[Records provided]:
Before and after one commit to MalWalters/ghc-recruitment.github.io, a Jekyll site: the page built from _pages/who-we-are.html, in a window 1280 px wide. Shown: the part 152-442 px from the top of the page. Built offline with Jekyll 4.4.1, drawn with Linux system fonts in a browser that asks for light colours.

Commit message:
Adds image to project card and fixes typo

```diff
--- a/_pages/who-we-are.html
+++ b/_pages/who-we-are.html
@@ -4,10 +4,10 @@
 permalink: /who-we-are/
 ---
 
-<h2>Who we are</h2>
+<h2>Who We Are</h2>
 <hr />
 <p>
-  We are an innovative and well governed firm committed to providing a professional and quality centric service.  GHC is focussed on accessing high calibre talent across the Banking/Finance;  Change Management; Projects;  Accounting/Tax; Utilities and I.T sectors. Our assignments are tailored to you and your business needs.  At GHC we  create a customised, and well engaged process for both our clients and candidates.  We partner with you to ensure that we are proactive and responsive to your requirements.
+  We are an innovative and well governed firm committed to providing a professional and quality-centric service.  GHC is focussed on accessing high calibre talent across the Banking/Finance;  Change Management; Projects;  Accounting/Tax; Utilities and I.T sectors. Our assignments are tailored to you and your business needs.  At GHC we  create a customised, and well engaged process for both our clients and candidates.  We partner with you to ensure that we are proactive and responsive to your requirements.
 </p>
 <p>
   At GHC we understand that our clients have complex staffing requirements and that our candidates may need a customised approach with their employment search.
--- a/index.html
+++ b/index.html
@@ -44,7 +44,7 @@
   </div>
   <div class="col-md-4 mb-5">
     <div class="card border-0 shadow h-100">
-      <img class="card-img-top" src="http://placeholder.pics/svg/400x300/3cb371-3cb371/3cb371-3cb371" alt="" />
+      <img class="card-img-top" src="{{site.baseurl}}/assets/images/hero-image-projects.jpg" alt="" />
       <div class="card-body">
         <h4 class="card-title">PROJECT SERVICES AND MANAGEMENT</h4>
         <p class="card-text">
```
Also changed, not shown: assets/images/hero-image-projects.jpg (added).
--
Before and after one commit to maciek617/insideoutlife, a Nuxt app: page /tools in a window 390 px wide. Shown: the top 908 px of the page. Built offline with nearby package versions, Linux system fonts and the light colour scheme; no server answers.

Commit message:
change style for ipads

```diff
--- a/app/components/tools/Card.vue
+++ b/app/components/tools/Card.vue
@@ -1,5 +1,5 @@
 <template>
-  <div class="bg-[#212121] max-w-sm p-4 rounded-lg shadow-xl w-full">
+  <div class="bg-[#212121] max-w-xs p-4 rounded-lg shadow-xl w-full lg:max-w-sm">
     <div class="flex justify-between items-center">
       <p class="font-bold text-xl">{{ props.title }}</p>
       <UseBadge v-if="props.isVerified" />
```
* * *
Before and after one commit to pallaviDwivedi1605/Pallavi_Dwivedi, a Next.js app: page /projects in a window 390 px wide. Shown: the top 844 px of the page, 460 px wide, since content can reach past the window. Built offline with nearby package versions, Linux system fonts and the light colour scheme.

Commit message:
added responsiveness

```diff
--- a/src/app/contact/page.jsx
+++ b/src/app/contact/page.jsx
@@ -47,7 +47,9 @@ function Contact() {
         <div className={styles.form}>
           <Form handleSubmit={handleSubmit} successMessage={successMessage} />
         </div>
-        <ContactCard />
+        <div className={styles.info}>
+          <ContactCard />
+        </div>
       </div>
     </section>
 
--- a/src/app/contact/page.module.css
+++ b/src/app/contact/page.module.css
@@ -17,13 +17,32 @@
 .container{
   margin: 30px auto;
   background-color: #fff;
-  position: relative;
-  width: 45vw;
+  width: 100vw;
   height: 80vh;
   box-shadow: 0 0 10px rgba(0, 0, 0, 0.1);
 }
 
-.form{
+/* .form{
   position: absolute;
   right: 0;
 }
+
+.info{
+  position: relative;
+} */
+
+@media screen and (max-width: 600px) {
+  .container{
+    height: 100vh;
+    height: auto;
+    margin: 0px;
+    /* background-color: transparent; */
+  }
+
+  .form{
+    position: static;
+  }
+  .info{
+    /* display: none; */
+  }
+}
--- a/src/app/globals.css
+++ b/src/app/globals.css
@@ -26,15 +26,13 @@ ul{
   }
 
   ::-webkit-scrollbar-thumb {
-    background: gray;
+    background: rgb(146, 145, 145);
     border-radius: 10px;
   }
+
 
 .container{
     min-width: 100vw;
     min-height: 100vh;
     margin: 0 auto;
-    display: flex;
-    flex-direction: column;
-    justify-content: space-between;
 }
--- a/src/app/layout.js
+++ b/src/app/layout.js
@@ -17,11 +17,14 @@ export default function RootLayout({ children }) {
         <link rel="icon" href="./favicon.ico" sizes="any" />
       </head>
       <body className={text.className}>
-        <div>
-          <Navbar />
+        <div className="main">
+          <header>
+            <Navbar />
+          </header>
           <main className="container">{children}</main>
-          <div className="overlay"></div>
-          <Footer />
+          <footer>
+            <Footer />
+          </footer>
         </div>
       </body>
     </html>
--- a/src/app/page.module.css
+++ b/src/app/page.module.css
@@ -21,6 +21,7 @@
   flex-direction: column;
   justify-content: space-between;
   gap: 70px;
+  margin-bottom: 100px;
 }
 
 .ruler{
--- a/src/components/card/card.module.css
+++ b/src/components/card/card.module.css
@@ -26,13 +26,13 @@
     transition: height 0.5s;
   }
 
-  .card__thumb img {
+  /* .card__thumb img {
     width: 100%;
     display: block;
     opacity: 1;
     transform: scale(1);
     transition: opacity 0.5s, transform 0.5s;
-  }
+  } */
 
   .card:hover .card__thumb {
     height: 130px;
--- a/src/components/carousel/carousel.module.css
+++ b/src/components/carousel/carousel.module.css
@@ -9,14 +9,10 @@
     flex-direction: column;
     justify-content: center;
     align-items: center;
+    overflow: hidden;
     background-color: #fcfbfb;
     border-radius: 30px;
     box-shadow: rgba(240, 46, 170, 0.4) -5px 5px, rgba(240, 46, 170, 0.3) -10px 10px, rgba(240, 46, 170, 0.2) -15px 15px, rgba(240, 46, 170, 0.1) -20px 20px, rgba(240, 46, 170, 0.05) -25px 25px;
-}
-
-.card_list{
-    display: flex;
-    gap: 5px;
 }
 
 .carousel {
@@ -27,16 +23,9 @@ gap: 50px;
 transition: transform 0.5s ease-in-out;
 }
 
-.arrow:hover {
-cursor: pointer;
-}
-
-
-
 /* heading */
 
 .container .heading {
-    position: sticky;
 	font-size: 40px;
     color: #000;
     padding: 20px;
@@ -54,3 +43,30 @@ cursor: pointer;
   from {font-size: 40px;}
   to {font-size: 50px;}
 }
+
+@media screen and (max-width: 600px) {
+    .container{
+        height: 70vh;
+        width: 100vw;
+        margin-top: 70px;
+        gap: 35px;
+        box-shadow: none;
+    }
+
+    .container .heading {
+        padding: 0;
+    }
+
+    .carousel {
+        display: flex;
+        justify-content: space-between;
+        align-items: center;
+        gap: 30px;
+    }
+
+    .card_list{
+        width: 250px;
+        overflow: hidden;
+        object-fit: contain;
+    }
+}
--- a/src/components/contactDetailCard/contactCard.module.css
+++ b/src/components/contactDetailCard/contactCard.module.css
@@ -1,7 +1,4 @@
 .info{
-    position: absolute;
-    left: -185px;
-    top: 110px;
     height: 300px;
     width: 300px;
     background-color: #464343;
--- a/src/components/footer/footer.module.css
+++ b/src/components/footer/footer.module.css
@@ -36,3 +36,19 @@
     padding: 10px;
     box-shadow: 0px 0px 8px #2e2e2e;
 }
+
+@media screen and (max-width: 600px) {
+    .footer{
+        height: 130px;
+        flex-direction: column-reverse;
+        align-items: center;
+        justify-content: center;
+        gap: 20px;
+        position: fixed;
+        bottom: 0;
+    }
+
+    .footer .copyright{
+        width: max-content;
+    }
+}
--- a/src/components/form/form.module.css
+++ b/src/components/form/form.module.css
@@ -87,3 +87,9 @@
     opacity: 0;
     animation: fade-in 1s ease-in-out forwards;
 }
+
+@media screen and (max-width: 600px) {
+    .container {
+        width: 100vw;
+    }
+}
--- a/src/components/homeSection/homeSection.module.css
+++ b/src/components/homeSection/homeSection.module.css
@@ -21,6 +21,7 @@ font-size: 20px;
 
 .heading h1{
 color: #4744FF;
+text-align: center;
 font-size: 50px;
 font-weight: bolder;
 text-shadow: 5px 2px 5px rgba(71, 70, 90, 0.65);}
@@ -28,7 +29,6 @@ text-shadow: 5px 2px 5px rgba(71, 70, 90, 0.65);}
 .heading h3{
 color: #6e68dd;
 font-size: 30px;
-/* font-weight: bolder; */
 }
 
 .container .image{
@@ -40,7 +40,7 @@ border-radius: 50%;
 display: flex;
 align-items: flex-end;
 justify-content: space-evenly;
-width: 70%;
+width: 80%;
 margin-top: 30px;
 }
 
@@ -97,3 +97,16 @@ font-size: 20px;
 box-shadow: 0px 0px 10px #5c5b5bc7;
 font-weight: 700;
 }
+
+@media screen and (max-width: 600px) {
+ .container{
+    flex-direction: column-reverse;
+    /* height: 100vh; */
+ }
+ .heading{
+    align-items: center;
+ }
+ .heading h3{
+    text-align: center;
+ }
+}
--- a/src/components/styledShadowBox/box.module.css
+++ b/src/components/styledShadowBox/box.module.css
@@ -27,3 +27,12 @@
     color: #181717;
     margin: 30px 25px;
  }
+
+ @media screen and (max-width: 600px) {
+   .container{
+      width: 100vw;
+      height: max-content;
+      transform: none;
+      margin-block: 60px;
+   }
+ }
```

[Activity]:
Line by line, check the data above for the word "margin" and state how many lines contain it. Give only the number.

[Output for this exercise]:
8